Problem description. Make a tally of the lines in the records that include the string "isVisible", and give only that number.

Material for this task.

------

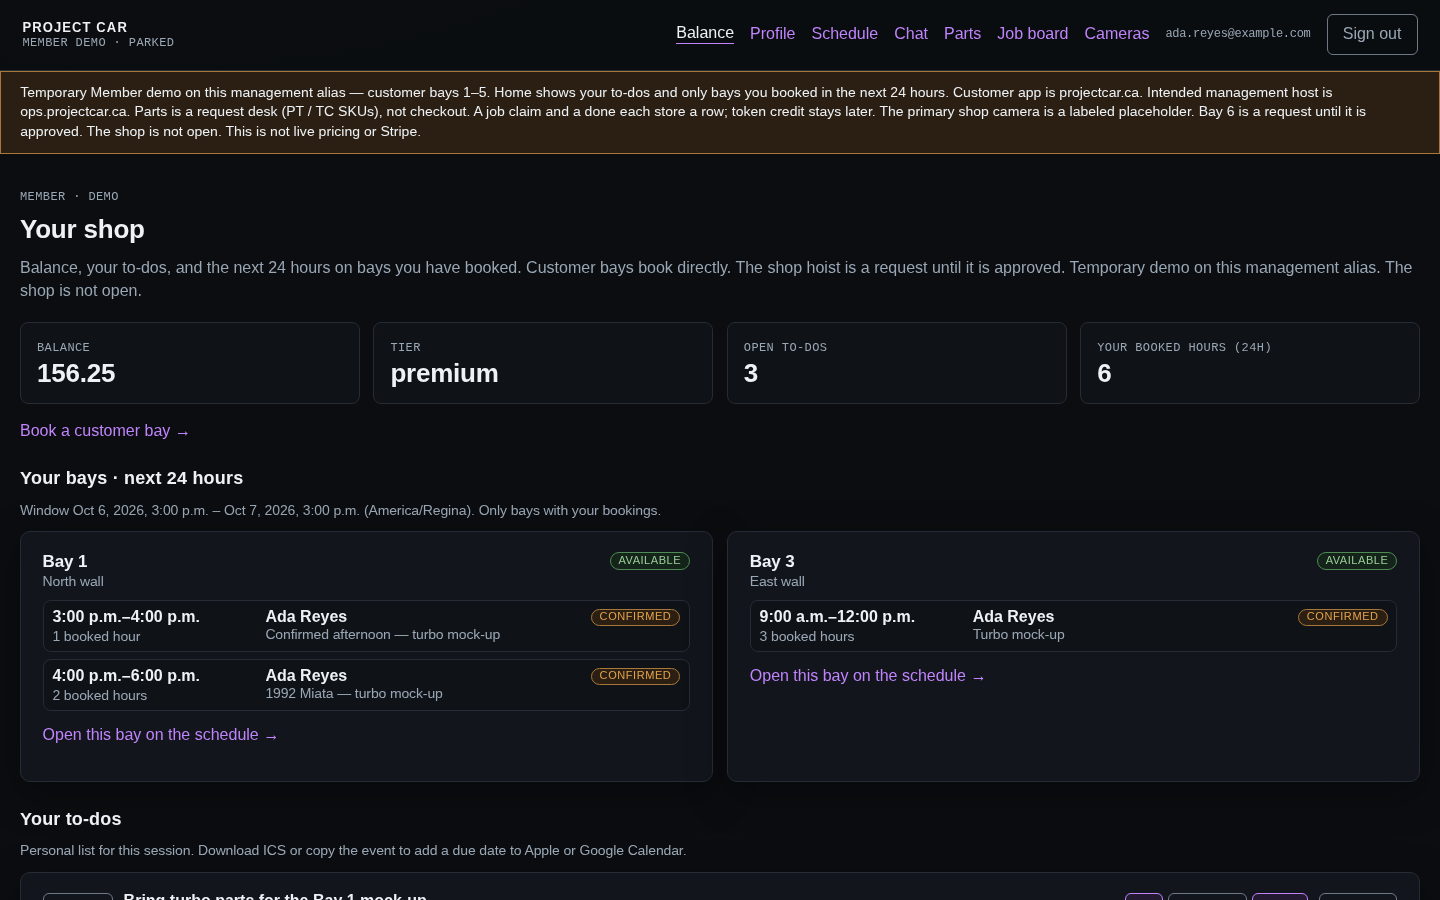
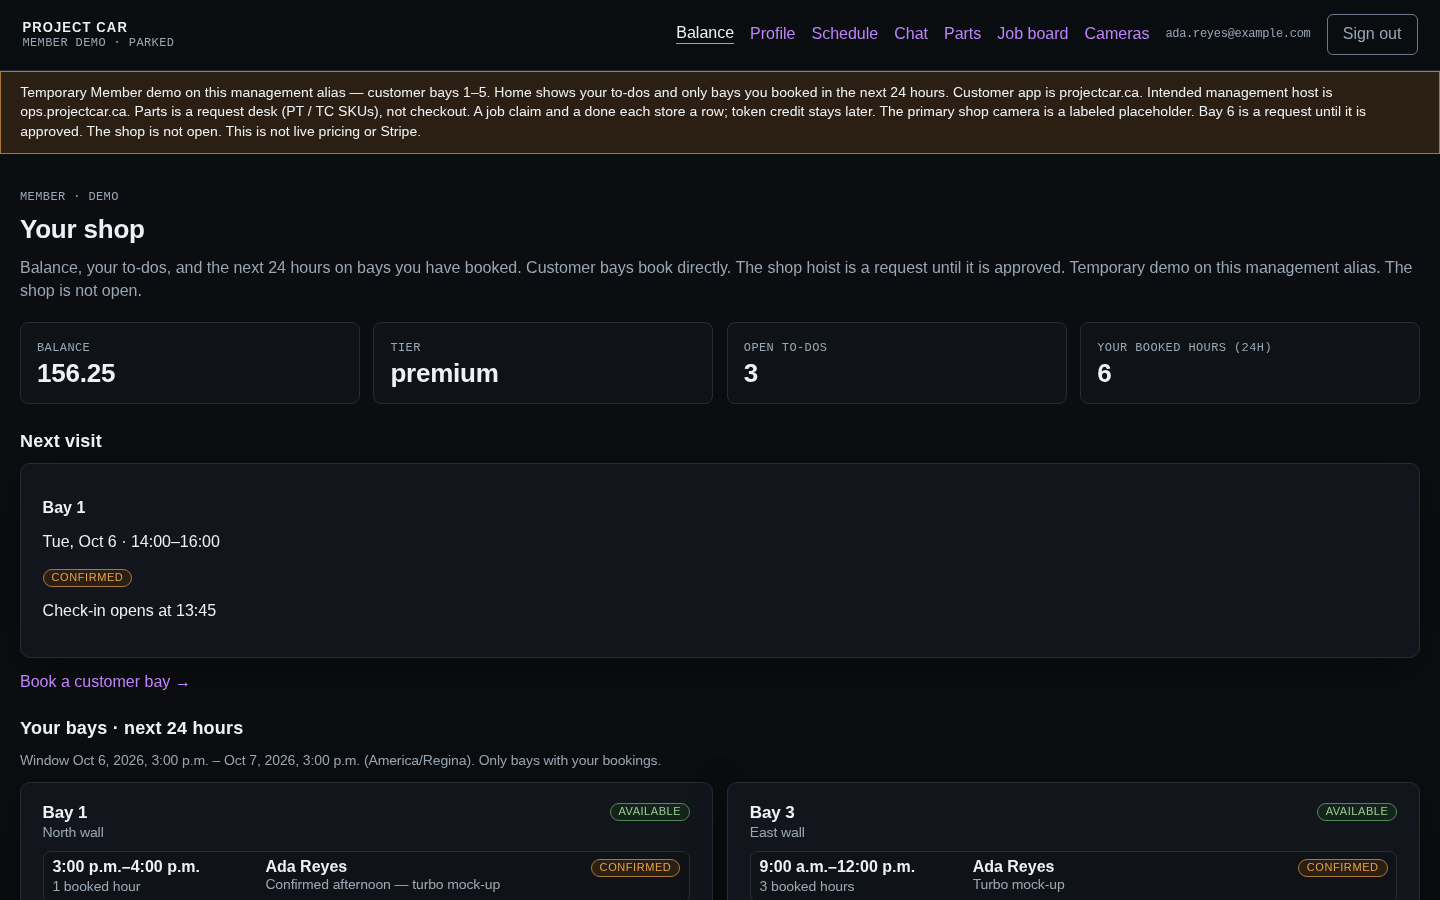
GREEN: R91 put the next visit card under the metrics in the member-home shot
The card now sits under the metrics, inside the 768 and 1440 viewports that
member-home.png compares. Naive shop timestamps are America/Regina, so the
shot shows the in-progress Bay 1 visit. The 1% pixel cap is unchanged.

diff --git a/apps/project-car/web/lib/next-visit.ts b/apps/project-car/web/lib/next-visit.ts
@@ -36,7 +36,20 @@ export type NextVisit = {
 };
 
 function instant(iso: string): number {
-  return new Date(iso).getTime();
+  return new Date(withShopOffset(iso)).getTime();
+}
+
+// America/Regina is UTC−6 all year. Seed and datetime-local rows omit the
+// offset; reading them as host-local UTC drops a visit that is still underway.
+function withShopOffset(iso: string): string {
+  if (/[zZ]|[+-]\d{2}:?\d{2}$/.test(iso)) {
+    return iso;
+  }
+  const match = iso.match(/^(\d{4}-\d{2}-\d{2})T(\d{2}):(\d{2})(?::(\d{2})(?:\.\d+)?)?/);
+  if (!match) {
+    return iso;
+  }
+  return `${match[1]}T${match[2]}:${match[3]}:${match[4] ?? "00"}-06:00`;
 }
 
 function shopDay(date: Date): string {

diff --git a/apps/project-car/web/app/member/page.tsx b/apps/project-car/web/app/member/page.tsx
@@ -59,6 +59,8 @@ export default async function MemberHomePage({
           </div>
         </div>
 
+        <NextVisitCard bookings={me.bookings} now={shopClock()} />
+
         <p>
           <Link href="/member/schedule">Book a customer bay →</Link>
         </p>
@@ -97,9 +99,6 @@ export default async function MemberHomePage({
           icsPath={(id) => `/member/todos/${id}/ics`}
           audience="member"
         />
-
-        {/* Below the 768×1024 and 1440×900 folds. member-home.png stays on the 1% cap. */}
-        <NextVisitCard bookings={me.bookings} now={shopClock()} />
 
         <h2>Open bookings</h2>
         {open.length === 0 ? (
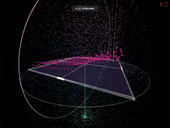
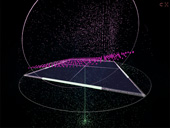
16号动态效果优化

diff --git a/js/e16.js b/js/e16.js
@@ -7,12 +7,13 @@ define(['analyser', 'util', 'renderer'], function (analyser, util, renderer) {
         materialProcessbar, geometryProcessbar, meshProcessbars,
         materialBackground,
         centerMaterial, centerGeometry, centerParticles,
-        outerMaterial,outerMesh,
+        outerMaterial, outerMesh,
         visibleMaterial, visibleGeometry, visibleParticles, vertexcount = 0,
         i, h, r = 12, proc = 0,
         SEPARATION = 100, AMOUNTX = 25, AMOUNTY = 25,
-        data, len = 20, total,avg, count = 10000,
-        musicdata, camera_a = 0, square_r = SEPARATION * AMOUNTY, square_r2 = 0.53 * square_r,square_r3 =Math.sqrt(2)*square_r2,
+        data, len = 20, total, avg, count = 10000,
+        musicdata, camera_a = 0,
+        square_r = SEPARATION * AMOUNTY, square_r2 = 0.53 * square_r, square_r3 = Math.sqrt(2) * 0.535 * square_r,
         twoPI = 2 * Math.PI,
         initOrNot = false;
 
@@ -41,9 +42,9 @@ define(['analyser', 'util', 'renderer'], function (analyser, util, renderer) {
         for (i = 0; i < len; i++) {
             total += data[i]
         }
-        avg = Math.floor(total/len);
+        avg = Math.floor(total / len);
 
-        camera_a = (camera_a + avg*0.00001)%twoPI;
+        camera_a = (camera_a + avg * 0.00001) % twoPI;
 
         camera.position.set(square_r * Math.cos(camera_a), square_r * Math.sin(camera_a), camera.position.z);
         camera.lookAt({
@@ -55,20 +56,10 @@ define(['analyser', 'util', 'renderer'], function (analyser, util, renderer) {
 
         // 彩色进度条重绘
 
-        geometryProcessbar = new THREE.BoxGeometry(proc * 1.07 * square_r, 0.01 * square_r, 0.01 * square_r, 1, 1, 1);
         materialProcessbar.color.setHSL(((h * 360 + 180) % 360) / 360, 1.0, 0.9);
-        meshProcessbars[4].geometry.dispose();
-
-        var meshProcessbar;
 
         for (i = 4; i < 8; i++) {
-            scene.remove(meshProcessbars[i]);
-            meshProcessbar = new THREE.Mesh(geometryProcessbar, materialProcessbar);
-            var t = i * twoPI / 4;
-            meshProcessbar.position.set(Math.cos(t) * square_r2, Math.sin(t) * square_r2, 0);
-            meshProcessbar.rotateZ(t + twoPI / 4);
-            meshProcessbars[i] = meshProcessbar;
-            scene.add(meshProcessbar);
+            meshProcessbars[i].scale.set(proc, 1, 1);
         }
 
         materialBackground.color.setHSL(((h * 360 + 300) % 360) / 360, 0.3, 0.4);
@@ -86,17 +77,18 @@ define(['analyser', 'util', 'renderer'], function (analyser, util, renderer) {
             var vertex = centerGeometry.vertices[i],
                 t = vertex.postiondata[0],
                 rt = vertex.postiondata[1],
-                v = vertex.postiondata[2];
+                v = vertex.postiondata[2],
+                absx = Math.abs(vertex.x),
+                absy = Math.abs(vertex.y);
             if ((vertex.z != 0) && (rt < square_r3)) {
                 if ((vertex.x == 0) && (vertex.y == 0)) {
-                    if (vertex.z >  -square_r3) {
+                    if (vertex.z > -square_r3) {
                         vertex.z -= v;
                         continue;
                     } else {
                         t = Math.random() * twoPI;
                         rt = 1;
                         v = 1 + Math.random() * 2;
-                        vertex.z = -0.5 * square_r3;
                     }
                 } else {
                     rt += v;
@@ -105,24 +97,17 @@ define(['analyser', 'util', 'renderer'], function (analyser, util, renderer) {
                 }
             } else {
                 vertex.z = 0;
-                if ((vertex.x * vertex.y == 0) && (Math.abs(vertex.x + vertex.y) < square_r2)) {
-                    if (vertex.y != 0) {
-                        vertex.y = Math.sign(vertex.y) * Math.floor(Math.abs(vertex.y) * 0.99);
-                        continue;
-                    } else if (vertex.x != 0) {
-                        vertex.x = Math.sign(vertex.x) * Math.floor(Math.abs(vertex.x) * 0.99);
-                        continue;
-                    } else {
-                        vertex.z = -v;
-                        continue;
-                    }
-                } else if ((Math.abs(vertex.y) > square_r2) || (Math.abs(vertex.x) > square_r2))
+                if ((absx + absy) == 0) {
+
+                    vertex.z = -1;
+                    continue;
+                } else if ((absy > square_r2) || (absx > square_r2))
                     rt -= v;
-                else if (Math.abs(vertex.y) > Math.abs(vertex.x)) {
-                    vertex.x = Math.sign(vertex.x) * Math.floor(Math.abs(vertex.x) * 0.99);
+                else if (((absy == 0) && (absx <= square_r)) || ((absx != 0) && (absy >= absx))) {
+                    vertex.x = Math.sign(vertex.x) * Math.floor(absx * 0.99);
                     continue;
                 } else {
-                    vertex.y = Math.sign(vertex.y) * Math.floor(Math.abs(vertex.y) * 0.99);
+                    vertex.y = Math.sign(vertex.y) * Math.floor(absy * 0.99);
                     continue;
                 }
             }
@@ -139,23 +124,24 @@ define(['analyser', 'util', 'renderer'], function (analyser, util, renderer) {
         // 绘制逃逸小球粒子
 
         var zeroPoint = new THREE.Vector3(),
-            angseg = twoPI/(2*(AMOUNTX+AMOUNTY));
+            angseg = twoPI / (2 * (AMOUNTX + AMOUNTY));
 
         for (i = 0; i < visibleGeometry.vertices.length; i++) {
-            var vertex = visibleGeometry.vertices[i],
-                t = vertex.postiondata[0],
-                rt = vertex.postiondata[1],
-                v = vertex.postiondata[2],
-                isVisible = vertex.postiondata[3],
+            vertex = visibleGeometry.vertices[i];
+            t = vertex.postiondata[0];
+            rt = vertex.postiondata[1];
+            v = vertex.postiondata[2];
+            var isVisible = vertex.postiondata[3],
                 isZUp = vertex.postiondata[4];
+            absx = Math.abs(vertex.x);
+            absy = Math.abs(vertex.y);
             if (!isVisible)
                 continue;
             if (isZUp) {
                 if (vertex.distanceTo(zeroPoint) > square_r3) {
-                    isZUp = false;
+                    vertex.postiondata[4] = false;
                     rt = Math.sqrt(vertex.x * vertex.x + vertex.y * vertex.y);
-                    t += Math.random()*angseg;
-                    v =0.05;
+                    t += Math.random() * angseg;
                 } else {
                     vertex.z += v;
                     continue;
@@ -167,39 +153,31 @@ define(['analyser', 'util', 'renderer'], function (analyser, util, renderer) {
                     vertex.z = Math.sqrt(square_r3 * square_r3 - rt * rt);
                 } else {
                     vertex.z = 0;
-                    if ((vertex.x * vertex.y == 0) && (Math.abs(vertex.x + vertex.y) < square_r2)) {
-                        if (vertex.y != 0) {
-                            vertex.y = Math.sign(vertex.y) * Math.floor(Math.abs(vertex.y) * 0.99);
-                            continue;
-                        } else if (vertex.x != 0) {
-                            vertex.x = Math.sign(vertex.x) * Math.floor(Math.abs(vertex.x) * 0.99);
-                            continue;
-                        } else {
-                            vertex.x=vertex.y=vertex.z=0;
-                            isVisible = false;
-                        }
-                    } else if ((Math.abs(vertex.y) > square_r2) || (Math.abs(vertex.x) > square_r2))
+                    if ((absx + absy) == 0) {
+                        vertex.z = vertex.x = vertex.y = 0;
+                        vertex.postiondata[3] = false;
+                    }
+                    else if ((absy > square_r2) || (absx > square_r2))
                         rt -= v;
-                    else if (Math.abs(vertex.y) > Math.abs(vertex.x)) {
-                        vertex.x = Math.sign(vertex.x) * Math.floor(Math.abs(vertex.x) * 0.99);
+                    else if (((absy == 0) && (absx <= square_r)) || ((absx != 0) && (absy >= absx))) {
+                        vertex.x = Math.sign(vertex.x) * Math.floor(absx * 0.99);
                         continue;
                     } else {
-                        vertex.y = Math.sign(vertex.y) * Math.floor(Math.abs(vertex.y) * 0.99);
+                        vertex.y = Math.sign(vertex.y) * Math.floor(absy * 0.99);
                         continue;
                     }
                 }
-                vertex.x = rt * Math.cos(t);
-                vertex.y = rt * Math.sin(t);
             }
+            vertex.x = rt * Math.cos(t);
+            vertex.y = rt * Math.sin(t);
             vertex.postiondata[0] = t;
             vertex.postiondata[1] = rt;
-            vertex.postiondata[3] = isVisible;
-            vertex.postiondata[4] = isZUp;
         }
 
         visibleMaterial.color.setHSL(h, 0.9, 0.8);
 
-        var tArray = [], t = Math.floor(data.length * 0.4 / AMOUNTY);
+        var tArray = [];
+        t = Math.floor(data.length * 0.4 / AMOUNTY);
         for (i = 0; i < AMOUNTY; i++) {
             tArray[i] = data[i * t] * 2;
         }
@@ -211,25 +189,24 @@ define(['analyser', 'util', 'renderer'], function (analyser, util, renderer) {
 
         material.emissive.setHSL(h, 0.7, 0.4);
 
-        var ruler = 2*r;
+        var ruler = 2 * r;
 
         for (var ix = 0; ix < AMOUNTX; ix++) {
             for (var iy = 0; iy < AMOUNTY; iy++) {
                 particle = particles[i++];
                 musicdata[ix][iy] *= 0.95;
-                if (Math.abs(musicdata[ix][iy] - particle.position.z)>ruler) {
+                if (Math.abs(musicdata[ix][iy] - particle.position.z) > ruler) {
                     var t = vertexcount;
                     var k = getUnvisibleVextex(),
                         vertex = visibleGeometry.vertices[k];
                     if (t != k) {
-                        vertex.x = particle.position.x;
-                        vertex.y = particle.position.y;
+                        vertex.x = particle.position.x + (Math.random() * 2 - 1) * r;
+                        vertex.y = particle.position.y + (Math.random() * 2 - 1) * r;
                         vertex.z = particle.position.z;
-                        vertex.postiondata[0] = Math.atan2(vertex.y, vertex.x);
-                        vertex.postiondata[1] = 1;
-                        vertex.postiondata[2] = 3 + Math.random() * 10;
-                        vertex.postiondata[3] = true;
-                        vertex.postiondata[4] = true;
+                        t = Math.atan2(vertex.y, vertex.x);
+                        if (vertex.x < 0)
+                            t += Math.PI;
+                        vertex.postiondata = [t, 1, 3 + Math.random() * 10, true, true];
                     }
                 }
                 particle.position.set(particle.position.x, particle.position.y, r + musicdata[ix][iy]);
@@ -283,28 +260,29 @@ define(['analyser', 'util', 'renderer'], function (analyser, util, renderer) {
 
         // 绘制滚动圆环
 
-        var outerGeometry = new THREE.TorusGeometry(square_r3,3,4,100,twoPI);
+        var outerGeometry = new THREE.TorusGeometry(square_r3, 3, 4, 100, twoPI);
         outerMaterial = new THREE.MeshBasicMaterial({
-            transparent:true,
+            transparent: true,
             opacity: 0.3,
             color: 0xffffff,
             side: THREE.FrontSide,
             shading: THREE.SmoothShading,
         });
-        outerMesh = new THREE.Mesh(outerGeometry,outerMaterial);
+        outerMesh = new THREE.Mesh(outerGeometry, outerMaterial);
         scene.add(outerMesh);
+
         outerMaterial = new THREE.MeshBasicMaterial({
             opacity: 1,
             color: 0xffffff,
             side: THREE.FrontSide,
             shading: THREE.SmoothShading,
         });
-        outerMesh = new THREE.Mesh(outerGeometry,outerMaterial);
+        outerMesh = new THREE.Mesh(outerGeometry, outerMaterial);
         scene.add(outerMesh);
 
         // 绘制进度条
 
-        geometryProcessbar = new THREE.BoxGeometry(1, 0.01 * square_r, 0.01 * square_r, 1, 1, 1);
+        geometryProcessbar = new THREE.BoxGeometry(1.07 * square_r, 0.01 * square_r, 0.01 * square_r, 1, 1, 1);
         materialProcessbar = new THREE.MeshBasicMaterial({
             opacity: 1,
             color: 0xff00ff,
@@ -317,6 +295,7 @@ define(['analyser', 'util', 'renderer'], function (analyser, util, renderer) {
             var t = i * twoPI / 4;
             meshProcessbar.position.set(Math.cos(t) * square_r2, Math.sin(t) * square_r2, 0);
             meshProcessbar.rotateZ(t + twoPI / 4);
+            meshProcessbar.scale.set(0.000001, 1, 1);
             meshProcessbars[i + 4] = meshProcessbar;
             scene.add(meshProcessbar);
         }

------

Written solution. 5